(i) with respect to the Karma Project, (A) completion of the Karma Engineering Works, (B) completion of all other engineering integration work required for the Karma Project, (C) a schedule for completion of all vehicle certification requirements in the United States and the European Union related to vehicle safety and environmental matters; (D) commencement of commercial production of the Karma vehicle and satisfaction of mutually agreed performance and quality assurance tests, (E) achieving Karma vehicle sales of II ,000 units by September 30, 20 II at an average price of not less than $87,900, and (F) creation of a satisfactory dealer network for sales of Karma vehicles,
(ii) with respect to the Kx Project, (A) purchase of the site required for the Kx Facility (to be completed no later than April 30, 20 I 0) (B) completion of construction and/or re-equipping of the manufacturing facility for the Fisker Kx vehicle and all related tooling work required for assembly thereof, (C) completion of all engineering integration work required for tooling related to Kx vehicle assembly; (D) a schedule for completion of all vehicle certification requirements related to safety and environmental matters for retail sales of the Kx vehicle in the United States and European Union; (E) commencement of commercial production of the Kx vehicle at the Kx Facility in quantities to be mutually agreed and satisfaction of mutually agreed performance and quality assurance tests and (F) creation of a satisfactory dealer network for sales of Kx vehicles
Under Project Documents within the loan documents it states that, “DOE be given notice of Fisker defaults and an opportunity to cure the defaults, and such other provisions for DOE's benefit as it may reasonably request.”
Could this mean that DOE (ATVM) was provided a Notice of Default and took six months to determine a 'cure' for whatever the documented violation (missed milestone) might have been?
“Each Advance of the Loans, including the initial Advance, is subject to the satisfaction as of the date of such Advance (the "Advance Date") of the following conditions precedent, which must be to the satisfaction of DOE” (a-i omitted)
(j) Milestones. All Milestones contemplated to be achieved as of such Advance Date have been substantially completed and Fisker shall have delivered a certificate to DOE to the foregoing effect”
Further into the Terms of the Loan it states...

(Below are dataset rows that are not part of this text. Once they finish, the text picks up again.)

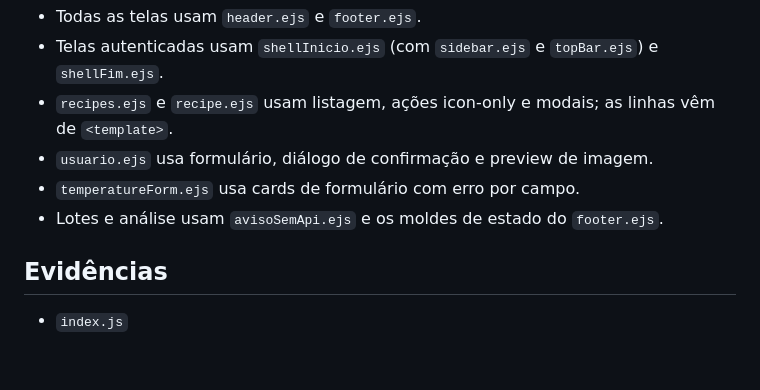
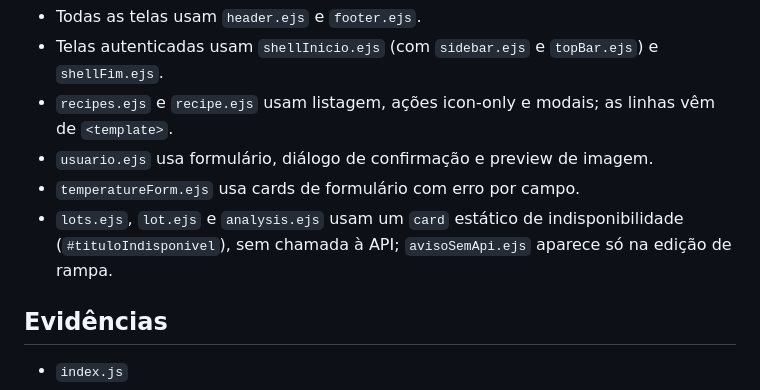
Before and after one commit to conloq/frontend, a Markdown page: docs/frontend-screens.md, the part around the change. GitHub-like rendering; blank space fills up the shorter version.

Commit message:
docs: corrigir a composição de lotes e análise no mapa de telas

```diff
--- a/docs/frontend-screens.md
+++ b/docs/frontend-screens.md
@@ -45,7 +45,7 @@
 - `recipes.ejs` e `recipe.ejs` usam listagem, ações icon-only e modais; as linhas vêm de `<template>`.
 - `usuario.ejs` usa formulário, diálogo de confirmação e preview de imagem.
 - `temperatureForm.ejs` usa cards de formulário com erro por campo.
-- Lotes e análise usam `avisoSemApi.ejs` e os moldes de estado do `footer.ejs`.
+- `lots.ejs`, `lot.ejs` e `analysis.ejs` usam um `card` estático de indisponibilidade (`#tituloIndisponivel`), sem chamada à API; `avisoSemApi.ejs` aparece só na edição de rampa.
 
 ## Evidências
 
```
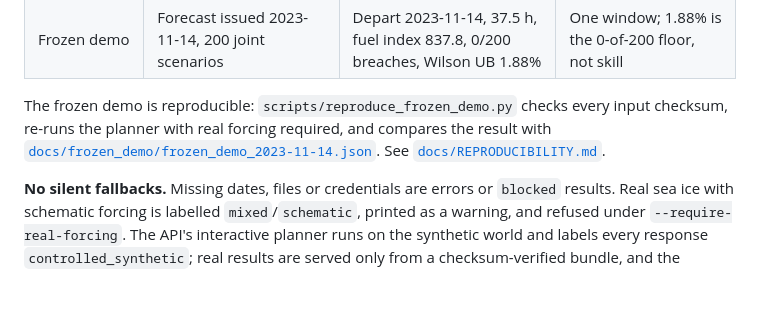
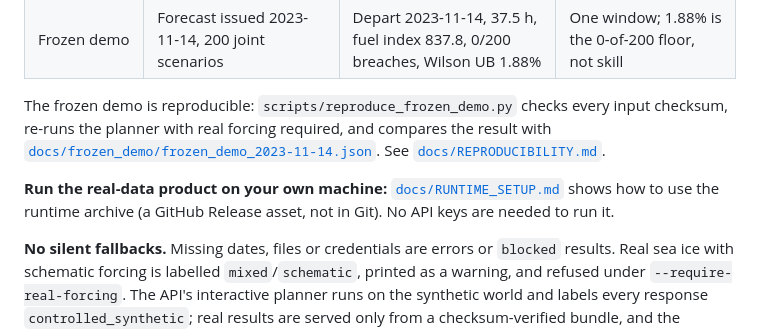
Before and after one commit to HarshKunap/antarctic-routing, a Markdown page: README.md, the part around the change. GitHub-like rendering; blank space fills up the shorter version.

Commit message:
docs: add teammate runtime setup guide

```diff
--- a/README.md
+++ b/README.md
@@ -145,6 +145,8 @@ The planner's mean predicted P(breach) at departure was 0.3% (95% upper bound 3.
 | Frozen demo | Forecast issued 2023-11-14, 200 joint scenarios | Depart 2023-11-14, 37.5 h, fuel index 837.8, 0/200 breaches, Wilson UB 1.88% | One window; 1.88% is the 0-of-200 floor, not skill |
 
 The frozen demo is reproducible: `scripts/reproduce_frozen_demo.py` checks every input checksum, re-runs the planner with real forcing required, and compares the result with [`docs/frozen_demo/frozen_demo_2023-11-14.json`](docs/frozen_demo/frozen_demo_2023-11-14.json). See [`docs/REPRODUCIBILITY.md`](docs/REPRODUCIBILITY.md).
+
+**Run the real-data product on your own machine:** [`docs/RUNTIME_SETUP.md`](docs/RUNTIME_SETUP.md) shows how to use the runtime archive (a GitHub Release asset, not in Git). No API keys are needed to run it.
 
 **No silent fallbacks.** Missing dates, files or credentials are errors or `blocked` results. Real sea ice with schematic forcing is labelled `mixed`/`schematic`, printed as a warning, and refused under `--require-real-forcing`. The API's interactive planner runs on the synthetic world and labels every response `controlled_synthetic`; real results are served only from a checksum-verified bundle, and the dashboard shows **Real / Historical / Forecast / Schematic / Unavailable** badges for every source.
 
```
Also changed, not shown: docs/RUNTIME_SETUP.md (added, +137 -0 lines).
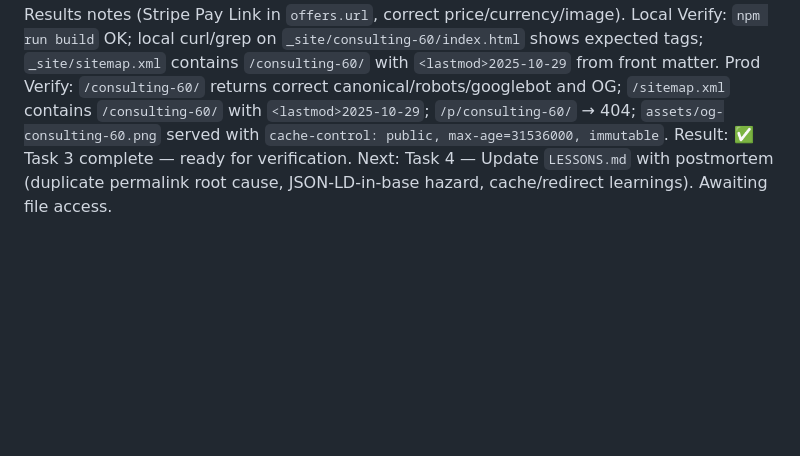
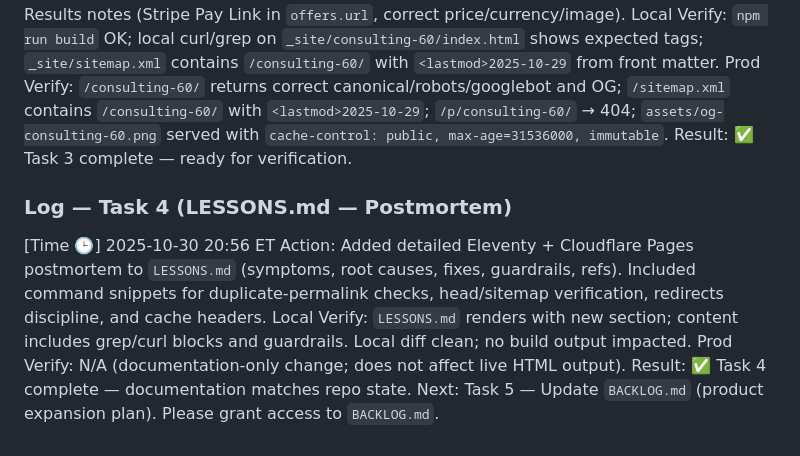
Before and after one commit to Elevationary/agent-site, a Markdown page: STAY-ON-TASK.MD, the part around the change. GitHub-like rendering; blank space fills up the shorter version.

Commit message:
docs(stay-on-task): log Task 4 (LESSONS) completion

```diff
--- a/STAY-ON-TASK.MD
+++ b/STAY-ON-TASK.MD
@@ -125,4 +125,12 @@ Action: Refreshed `OPS-CHECKS.md` per final policies: (1) HTML cache `public, ma
 Local Verify: `npm run build` OK; local curl/grep on `_site/consulting-60/index.html` shows expected tags; `_site/sitemap.xml` contains `/consulting-60/` with `<lastmod>2025-10-29` from front matter.
 Prod Verify: `/consulting-60/` returns correct canonical/robots/googlebot and OG; `/sitemap.xml` contains `/consulting-60/` with `<lastmod>2025-10-29`; `/p/consulting-60/` → 404; `assets/og-consulting-60.png` served with `cache-control: public, max-age=31536000, immutable`.
 Result: ✅ Task 3 complete — ready for verification.
-Next: Task 4 — Update `LESSONS.md` with postmortem (duplicate permalink root cause, JSON-LD-in-base hazard, cache/redirect learnings). Awaiting file access.
+
+### Log — Task 4 (LESSONS.md — Postmortem)
+
+[Time 🕒] 2025-10-30 20:56 ET
+Action: Added detailed Eleventy + Cloudflare Pages postmortem to `LESSONS.md` (symptoms, root causes, fixes, guardrails, refs). Included command snippets for duplicate-permalink checks, head/sitemap verification, redirects discipline, and cache headers.
+Local Verify: `LESSONS.md` renders with new section; content includes grep/curl blocks and guardrails. Local diff clean; no build output impacted.
+Prod Verify: N/A (documentation-only change; does not affect live HTML output).
+Result: ✅ Task 4 complete — documentation matches repo state.
+Next: Task 5 — Update `BACKLOG.md` (product expansion plan). Please grant access to `BACKLOG.md`.
```
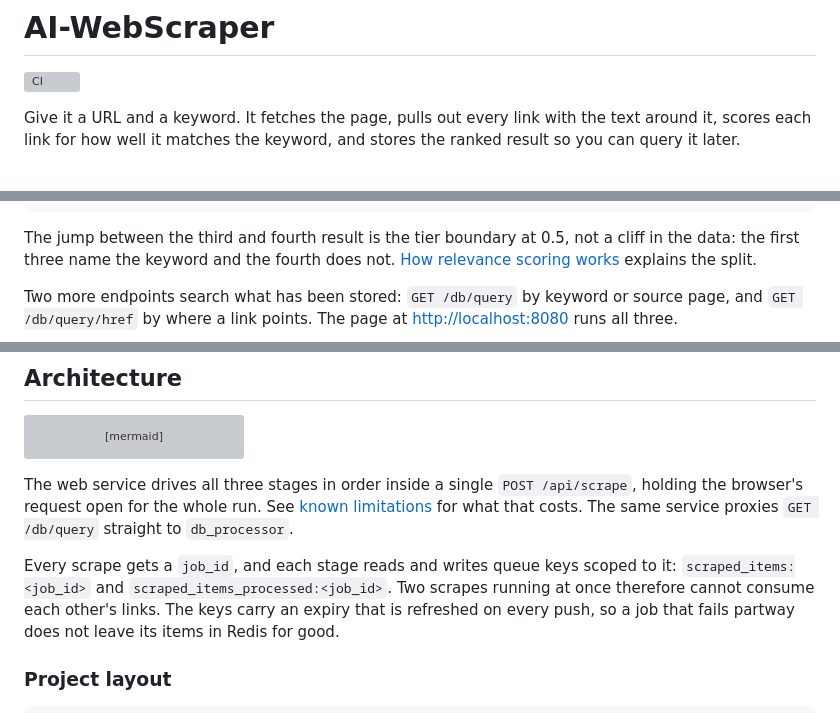
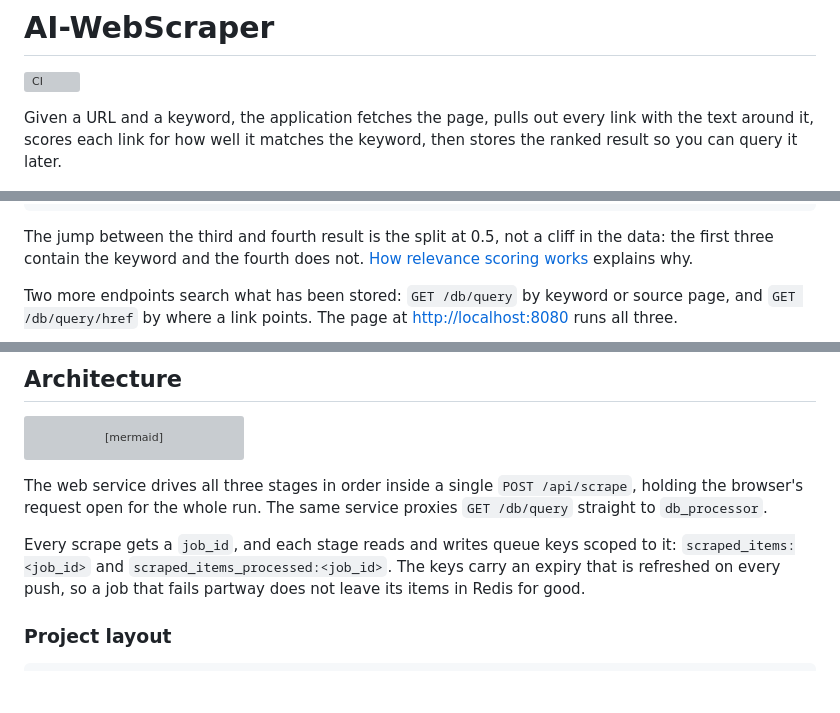
Before and after one commit to ZachSchwartz/AI-WebScraper, a Markdown page: README.md, 3 parts joined by grey strips. GitHub-like rendering; blank space fills up the shorter version; grey boxes are pictures that could not be loaded.

````diff
--- a/README.md
+++ b/README.md
@@ -2,8 +2,8 @@
 
 [![CI](https://github.com/ZachSchwartz/AI-WebScraper/actions/workflows/ci.yml/badge.svg)](https://github.com/ZachSchwartz/AI-WebScraper/actions/workflows/ci.yml)
 
-Give it a URL and a keyword. It fetches the page, pulls out every link with the
-text around it, scores each link for how well it matches the keyword, and stores
+Given a URL and a keyword, the application fetches the page, pulls out every link with the
+text around it, scores each link for how well it matches the keyword, then stores
 the ranked result so you can query it later.
 
 <img src="docs/scraper.png" alt="The scraper page: a target URL and keyword, and 118 links from that page ranked by relevance score." width="700">
@@ -67,9 +63,9 @@ curl -X POST http://localhost:8080/api/scrape \
 }
 ```
 
-The jump between the third and fourth result is the tier boundary at 0.5, not a
-cliff in the data: the first three name the keyword and the fourth does not.
-[How relevance scoring works](#how-relevance-scoring-works) explains the split.
+The jump between the third and fourth result is the split at 0.5, not a cliff in
+the data: the first three contain the keyword and the fourth does not.
+[How relevance scoring works](#how-relevance-scoring-works) explains why.
 
 Two more endpoints search what has been stored: `GET /db/query` by keyword or
 source page, and `GET /db/query/href` by where a link points. The page at
@@ -98,13 +94,11 @@ flowchart LR
 ```
 
 The web service drives all three stages in order inside a single
-`POST /api/scrape`, holding the browser's request open for the whole run. See
-[known limitations](#known-limitations) for what that costs. The same service
+`POST /api/scrape`, holding the browser's request open for the whole run. The same service
 proxies `GET /db/query` straight to `db_processor`.
 
 Every scrape gets a `job_id`, and each stage reads and writes queue keys scoped
-to it: `scraped_items:<job_id>` and `scraped_items_processed:<job_id>`. Two
-scrapes running at once therefore cannot consume each other's links. The keys
+to it: `scraped_items:<job_id>` and `scraped_items_processed:<job_id>`. The keys
 carry an expiry that is refreshed on every push, so a job that fails partway
 does not leave its items in Redis for good.
 
````
Also changed, not shown: other parts of README.md (+77 -64 lines), DEVELOPMENT.md (+1 -1 lines).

“If any Event of Default (other than a failure to pay principal when due) or condition that, with the passage of time or the giving of notice, would constitute an Event of Default occurs, Borrower shall notify Lender of the occurrence of such Event of Default or the existence of such condition in writing within ten (1 0) business days of the Borrower becoming aware of the occurrence of such Event of Default or condition.”
A few important questions that still need to be answered:
What was the milestone that was missed?
Was it a milestone from the Business Plan (listed above as i and ii) or a Minimum Additional Equity Milestone?
Was there technical confusion regarding the milestone that delayed the Notice of Default?
Did Fisker file the required 10 day notification of Event Default to DOE? If so, what action did DOE take?
Why didn't GAO discover any of these issues during its review of the program office?
Did DOE did act, exercise their right to remedy the situation and then conclude a stop of drawdown was necessary?
These are just a few of the questions I have regarding this media report.
Hopefully Representative Issa and the rest of the House Committee on Government Oversight read Jalopnik and can use this post to prepare for their hearing next week.